All sexual partners should be checked, and treated if they have genital warts.
Don’t have sex when you have genital warts you can see or feel.
Avoid sex during the treatment period. Use condoms with your regular partner for 6 months after treatment as this is when genital warts are most likely to return.
Is there a vaccination against genital warts?
Yes, there is now a vaccine that can protect you against some genital warts and cervical cancer. Talk to your doctor about it.
How can genital warts be prevented?
You can reduce the risks of getting genital warts (and other STIs) by following this advice:
- Always use condoms or dams and water-based lubricant. Condoms are the best way to protect you both from STIs. Always use condoms during vaginal and anal sex, and dams during oral sex, until you’re totally sure that both you and your partner don’t have an STI.
- Have a long-term relationship where neither of you is already infected, and neither of you has other partners.
- Limit your sex partners. The fewer people you have sex with, the less chance you have of having sex with someone who has genital warts or other STIs.
- Have regular STI checks.
- Young people should be vaccinated against HPV before they become sexually active. Free HPV vaccination is available through the year 8 school-based vaccination program.
Translated information about genital warts
Arabic – genital warts (PDF 178KB)
Burmese – genital warts (PDF 182KB)
Chinese – genital warts (PDF 260KB)
French – genital warts (PDF 94KB)
Indonesian – genital warts (PDF 207KB)
Thai – genital warts (PDF 180KB)
Vietnamese – genital warts (PDF 235KB)
Where to get help
- See your doctor.
- Ring healthdirect on 1800 022 222.
- Call the Sexual Health Helpline (9227 6178 for metropolitan callers or 1800 198 205 for country callers).
- Contact your local sexual health clinic (external site).
- Genital warts are very common.
- They are caused by the human papilloma virus (HPV), but do not cause cancer.
- Young people should be vaccinated against HPV before they become sexually active.

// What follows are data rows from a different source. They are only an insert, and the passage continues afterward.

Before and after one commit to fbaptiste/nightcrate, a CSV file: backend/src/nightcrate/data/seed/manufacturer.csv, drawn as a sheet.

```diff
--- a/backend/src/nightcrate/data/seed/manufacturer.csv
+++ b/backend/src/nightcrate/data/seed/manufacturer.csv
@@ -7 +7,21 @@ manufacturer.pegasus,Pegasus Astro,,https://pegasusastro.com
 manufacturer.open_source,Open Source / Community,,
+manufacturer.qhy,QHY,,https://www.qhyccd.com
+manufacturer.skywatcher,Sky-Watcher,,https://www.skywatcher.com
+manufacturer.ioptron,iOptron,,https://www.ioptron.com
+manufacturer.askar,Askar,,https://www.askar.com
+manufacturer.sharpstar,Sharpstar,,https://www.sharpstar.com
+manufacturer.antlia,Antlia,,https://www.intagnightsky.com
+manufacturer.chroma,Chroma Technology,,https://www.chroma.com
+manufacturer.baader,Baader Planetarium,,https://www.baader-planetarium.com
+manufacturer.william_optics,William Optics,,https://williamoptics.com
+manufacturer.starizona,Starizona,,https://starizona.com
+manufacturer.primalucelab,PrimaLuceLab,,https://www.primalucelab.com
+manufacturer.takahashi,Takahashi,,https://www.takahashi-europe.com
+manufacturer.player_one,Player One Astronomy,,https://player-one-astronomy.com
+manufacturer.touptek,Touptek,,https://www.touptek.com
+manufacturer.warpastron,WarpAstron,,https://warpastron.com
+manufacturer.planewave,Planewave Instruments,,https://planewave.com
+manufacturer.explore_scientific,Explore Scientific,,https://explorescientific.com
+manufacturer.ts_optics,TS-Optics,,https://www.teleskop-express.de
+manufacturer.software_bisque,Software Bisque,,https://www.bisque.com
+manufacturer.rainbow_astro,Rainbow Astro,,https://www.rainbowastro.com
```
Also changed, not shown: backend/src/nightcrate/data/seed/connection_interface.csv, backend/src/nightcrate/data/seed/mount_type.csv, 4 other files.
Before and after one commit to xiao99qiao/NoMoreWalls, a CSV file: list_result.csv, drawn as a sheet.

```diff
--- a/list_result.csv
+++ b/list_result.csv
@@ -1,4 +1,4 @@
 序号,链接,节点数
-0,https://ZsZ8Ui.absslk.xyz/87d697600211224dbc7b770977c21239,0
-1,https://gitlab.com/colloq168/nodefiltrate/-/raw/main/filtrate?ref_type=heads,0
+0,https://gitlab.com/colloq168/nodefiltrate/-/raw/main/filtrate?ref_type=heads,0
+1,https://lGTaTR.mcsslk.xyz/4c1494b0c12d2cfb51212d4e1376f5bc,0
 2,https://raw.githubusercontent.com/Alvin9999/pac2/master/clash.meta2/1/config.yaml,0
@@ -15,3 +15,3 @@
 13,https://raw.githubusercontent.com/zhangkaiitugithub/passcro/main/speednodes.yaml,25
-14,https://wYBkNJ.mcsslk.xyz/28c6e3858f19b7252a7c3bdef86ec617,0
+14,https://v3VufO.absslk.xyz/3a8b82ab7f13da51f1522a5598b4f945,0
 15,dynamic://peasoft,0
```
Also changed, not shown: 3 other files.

This publication is provided for education and information purposes only. It is not a substitute for professional medical care. Information about a therapy, service, product or treatment does not imply endorsement and is not intended to replace advice from your healthcare professional. Readers should note that over time currency and completeness of the information may change. All users should seek advice from a qualified healthcare professional for a diagnosis and answers to their medical questions.